The biggest benefit of traditional publishing is distribution. Publishing houses have routes of distribution to get your book into all the big distributors, bookstores, and online book sellers, and thus a much higher readership. They also help with marketing your book, though more and more this is falling on the authors these days. I am currently querying agents for a fantasy novel in the hopes of a traditional publisher, so we'll see. It's not unusual for career writers to have books published both ways. And let's not forget small publishing houses which are in-between these options.
Advice from Jason Kilgore
Lisa: What advice would you give to an aspiring writer?
Jason: First, take a creative writing course. I can't overstate the need for basic grammar, a writer's tool chest of methods, and coherent plot structure. I get so annoyed when people self-publish stories that have bad grammar, two-dimensional characters, clichés, and confusing plots. Such a course at a local community college is typically inexpensive, easy to get into, and taught at times that fit busy lifestyles (such as evening classes).

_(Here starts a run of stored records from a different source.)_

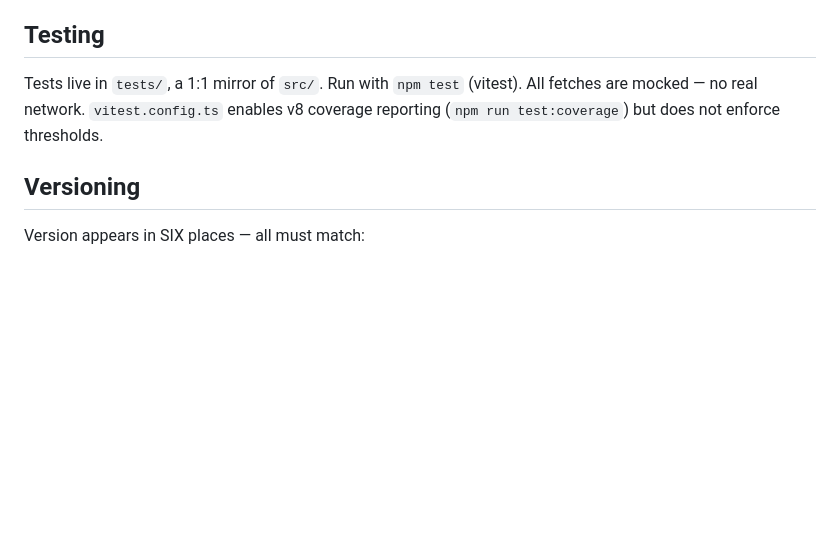
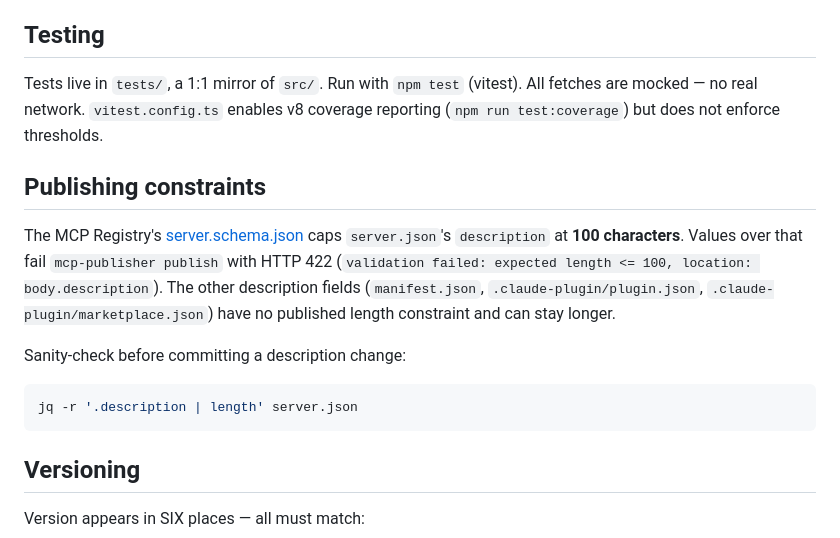
Before and after one commit to chrischall/opentable-mcp, a Markdown page: CLAUDE.md, the part around the change. Drawn GitHub-style; blank space fills up the shorter version.

Commit message:
docs(claude-md): call out 100-char limit on server.json description
The MCP Registry's server.schema.json rejects server.json
description values longer than 100 chars with HTTP 422.
zillow-mcp v0.2.0 hit this; this commit adds a CLAUDE.md note +
jq sanity-check before the ## Versioning section so future
contributors notice before pushing a tag.

No code changes — docs only.

Co-Authored-By: Claude Opus 4.7 (1M context) <noreply@anthropic.com>

````diff
--- a/CLAUDE.md
+++ b/CLAUDE.md
@@ -107,6 +107,16 @@ No environment variables required. Auth lives in the user's browser via the comp
 
 Tests live in `tests/`, a 1:1 mirror of `src/`. Run with `npm test` (vitest). All fetches are mocked — no real network. `vitest.config.ts` enables v8 coverage reporting (`npm run test:coverage`) but does not enforce thresholds.
 
+## Publishing constraints
+
+The MCP Registry's [server.schema.json](https://static.modelcontextprotocol.io/schemas/2025-12-11/server.schema.json) caps `server.json`'s `description` at **100 characters**. Values over that fail `mcp-publisher publish` with HTTP 422 (`validation failed: expected length <= 100, location: body.description`). The other description fields (`manifest.json`, `.claude-plugin/plugin.json`, `.claude-plugin/marketplace.json`) have no published length constraint and can stay longer.
+
+Sanity-check before committing a description change:
+
+```bash
+jq -r '.description | length' server.json
+```
+
 ## Versioning
 
 Version appears in SIX places — all must match:
````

Next, get yourself a writing critique group, or at least some beta readers, who will give you unabashed and neutral criticism (not close friends or family!), including writers who have already published in your genre. Be open to that criticism and be willing to re-write based on it. From there, write as often as possible (some people say "every day", but that's not always possible for those who have jobs/kids/chaos) and it will fall into place for you. Keep everything, no matter how bad or half-finished. Eventually you'll find your "voice" and excel. Oh, and back up everything – often! I offer more "words of wisdom" in a blog post, HERE.

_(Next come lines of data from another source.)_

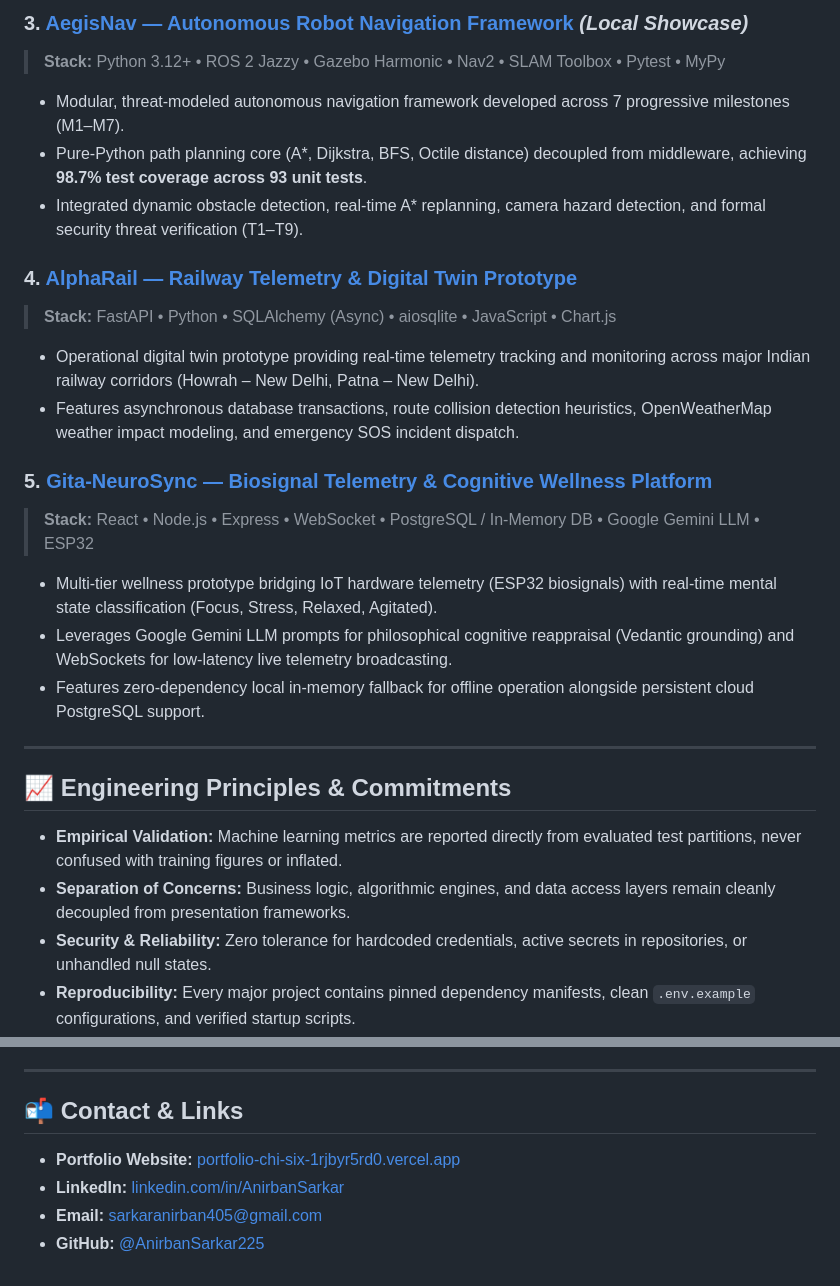
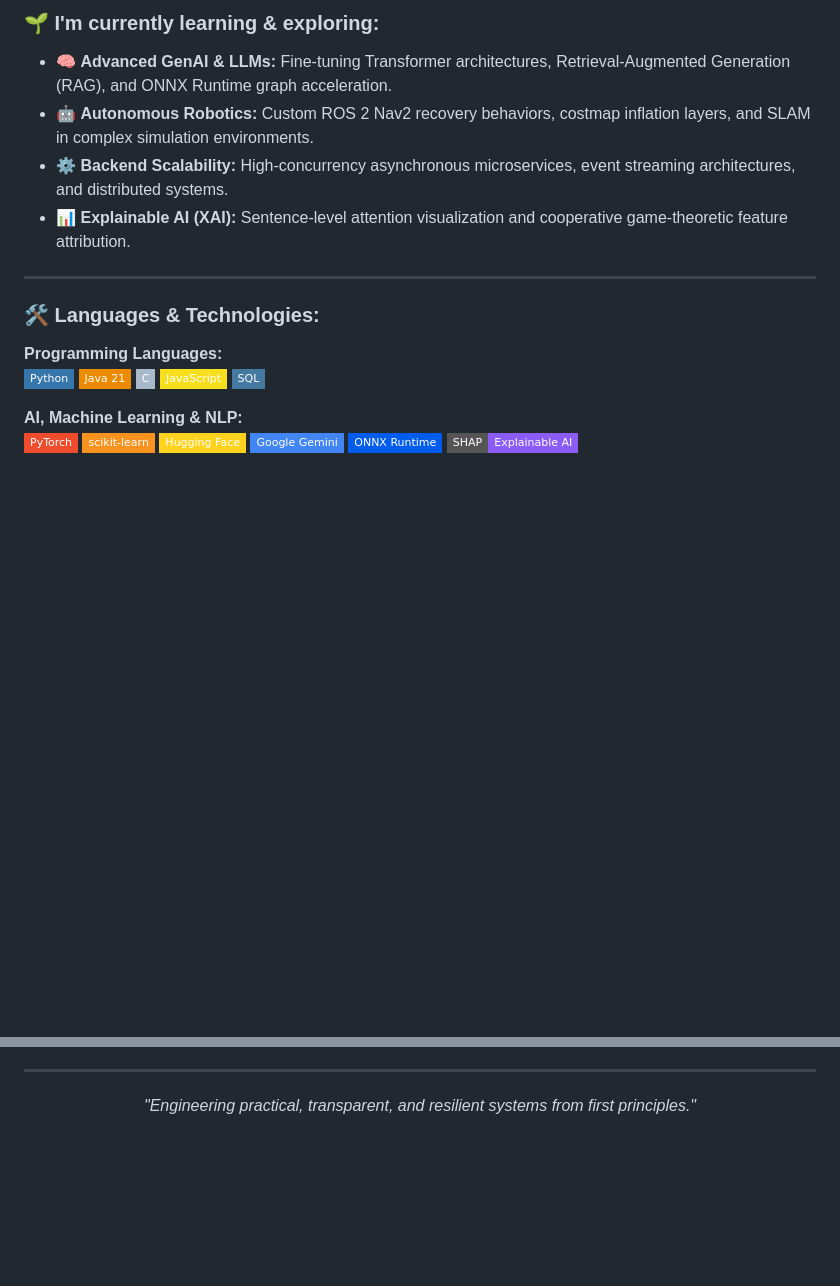
Before and after one commit to AnirbanSarkar225/AnirbanSarkar225, a Markdown page: README.md, 2 parts joined by grey strips. Drawn GitHub-style; badges without logos; blank space fills up the shorter version.

```diff
--- a/README.md
+++ b/README.md
@@ -61,25 +40,29 @@ Verified through implemented, tested, and maintained repositories:
-### 3. [AegisNav — Autonomous Robot Navigation Framework](https://github.com/AnirbanSarkar225/AegisNav) *(Local Showcase)*
-> **Stack:** Python 3.12+ &bull; ROS 2 Jazzy &bull; Gazebo Harmonic &bull; Nav2 &bull; SLAM Toolbox &bull; Pytest &bull; MyPy
-* Modular, threat-modeled autonomous navigation framework developed across 7 progressive milestones (M1–M7).
-* Pure-Python path planning core (A*, Dijkstra, BFS, Octile distance) decoupled from middleware, achieving **98.7% test coverage across 93 unit tests**.
-* Integrated dynamic obstacle detection, real-time A* replanning, camera hazard detection, and formal security threat verification (T1–T9).
-
-### 4. [AlphaRail — Railway Telemetry & Digital Twin Prototype](https://github.com/AnirbanSarkar225/AlphaRail)
-> **Stack:** FastAPI &bull; Python &bull; SQLAlchemy (Async) &bull; aiosqlite &bull; JavaScript &bull; Chart.js
-* Operational digital twin prototype providing real-time telemetry tracking and monitoring across major Indian railway corridors (Howrah – New Delhi, Patna – New Delhi).
-* Features asynchronous database transactions, route collision detection heuristics, OpenWeatherMap weather impact modeling, and emergency SOS incident dispatch.
-
-### 5. [Gita-NeuroSync — Biosignal Telemetry & Cognitive Wellness Platform](https://github.com/AnirbanSarkar225/Mind-health)
-> **Stack:** React &bull; Node.js &bull; Express &bull; WebSocket &bull; PostgreSQL / In-Memory DB &bull; Google Gemini LLM &bull; ESP32
-* Multi-tier wellness prototype bridging IoT hardware telemetry (ESP32 biosignals) with real-time mental state classification (Focus, Stress, Relaxed, Agitated).
-* Leverages Google Gemini LLM prompts for philosophical cognitive reappraisal (Vedantic grounding) and WebSockets for low-latency live telemetry broadcasting.
-* Features zero-dependency local in-memory fallback for offline operation alongside persistent cloud PostgreSQL support.
+### 🌱 I'm currently learning & exploring:
+* 🧠 **Advanced GenAI & LLMs:** Fine-tuning Transformer architectures, Retrieval-Augmented Generation (RAG), and ONNX Runtime graph acceleration.
+* 🤖 **Autonomous Robotics:** Custom ROS 2 Nav2 recovery behaviors, costmap inflation layers, and SLAM in complex simulation environments.
+* ⚙️ **Backend Scalability:** High-concurrency asynchronous microservices, event streaming architectures, and distributed systems.
+* 📊 **Explainable AI (XAI):** Sentence-level attention visualization and cooperative game-theoretic feature attribution.
 
 ---
 
-## 📈 Engineering Principles & Commitments
+### 🛠️ Languages & Technologies:
 
-* **Empirical Validation:** Machine learning metrics are reported directly from evaluated test partitions, never confused with training figures or inflated.
-* **Separation of Concerns:** Business logic, algorithmic engines, and data access layers remain cleanly decoupled from presentation frameworks.
-* **Security & Reliability:** Zero tolerance for hardcoded credentials, active secrets in repositories, or unhandled null states.
-* **Reproducibility:** Every major project contains pinned dependency manifests, clean `.env.example` configurations, and verified startup scripts.
+<p align="left">
+  <strong>Programming Languages:</strong><br>
+  <img src="https://img.shields.io/badge/Python-3776AB?style=flat-square&logo=python&logoColor=white" alt="Python">
+  <img src="https://img.shields.io/badge/Java_21-ED8B00?style=flat-square&logo=openjdk&logoColor=white" alt="Java">
+  <img src="https://img.shields.io/badge/C-A8B9CC?style=flat-square&logo=c&logoColor=black" alt="C">
+  <img src="https://img.shields.io/badge/JavaScript-F7DF1E?style=flat-square&logo=javascript&logoColor=black" alt="JavaScript">
+  <img src="https://img.shields.io/badge/SQL-4479A1?style=flat-square&logo=postgresql&logoColor=white" alt="SQL">
+</p>
+
+<p align="left">
+  <strong>AI, Machine Learning & NLP:</strong><br>
+  <img src="https://img.shields.io/badge/PyTorch-EE4C2C?style=flat-square&logo=pytorch&logoColor=white" alt="PyTorch">
+  <img src="https://img.shields.io/badge/scikit--learn-F7931E?style=flat-square&logo=scikit-learn&logoColor=white" alt="scikit-learn">
+  <img src="https://img.shields.io/badge/Hugging_Face-FFD21E?style=flat-square&logo=huggingface&logoColor=black" alt="Hugging Face">
+  <img src="https://img.shields.io/badge/Google_Gemini-4285F4?style=flat-square&logo=google&logoColor=white" alt="Gemini">
+  <img src="https://img.shields.io/badge/ONNX_Runtime-005CED?style=flat-square&logo=onnx&logoColor=white" alt="ONNX">
+  <img src="https://img.shields.io/badge/SHAP-Explainable_AI-8B5CF6?style=flat-square" alt="SHAP">
+</p>
+
@@ -86,9 +90,6 @@ Verified through implemented, tested, and maintained repositories:
 
 ---
 
-## 📬 Contact & Links
-
-* **Portfolio Website:** [portfolio-chi-six-1rjbyr5rd0.vercel.app](https://portfolio-chi-six-1rjbyr5rd0.vercel.app/)
-* **LinkedIn:** [linkedin.com/in/AnirbanSarkar](https://linkedin.com/in/AnirbanSarkar)
-* **Email:** [sarkaranirban405@gmail.com](mailto:sarkaranirban405@gmail.com)
-* **GitHub:** [@AnirbanSarkar225](https://github.com/AnirbanSarkar225)
+<p align="center">
+  <em>"Engineering practical, transparent, and resilient systems from first principles."</em>
+</p>
```
Also changed, not shown: other parts of README.md (+48 -48 lines), assets/header_banner.png (added).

Lisa: What is next for Jason Kilgore?
Jason: I'm querying a fantasy novel, and I have two novels in progress. I'm almost finished with a "naughty" space opera sci-fi, which I'll publish under a pseudonym, and I'm about 70% finished with the sequel to the epic fantasy novel. That space opera is fun to write, and it will be fun to read. It will likely be self-published and will have a Kickstarter project to fund the cover image and editing, so watch for notices on my social media and help me out!
Lisa: May I have at least one interesting fact about you that no one knows? (For example: You’re a comic book enthusiast, you have a plethora of tattoos you’re hiding…something that would make people say, “What?!” Haha!)
Jason: As a side-gig to earn a little money to buy my family presents for the Holidays, I make and sell Christmas ornaments I call "SparkleBulbs", which are glass bulbs that have colorful LED lights in them that flash with different patterns, have timers, and are battery-operated. I just sell them at seasonal Christmas and craft bazaars leading up to the Holidays. They sell out, so I may expand to Etsy someday.
Thank you again, Mr. Kilgore for taking the time to talk with me and answer my questions! It was an absolute honor and it is truly appreciated!
Remember, I did not get paid to write the review on Around the Corner from Sanity: Tales of the Paranormal nor am I getting paid to interview Mr. Kilgore. I'm just a fellow writer and fan showcasing the work of a great author. If you have any questions or would like to be featured on my blog, please don't hesitate to contact me.
The photos featured in this post were given to me by Jason Kilgore for that very purpose.
**This post was originally published on April 2, 2020**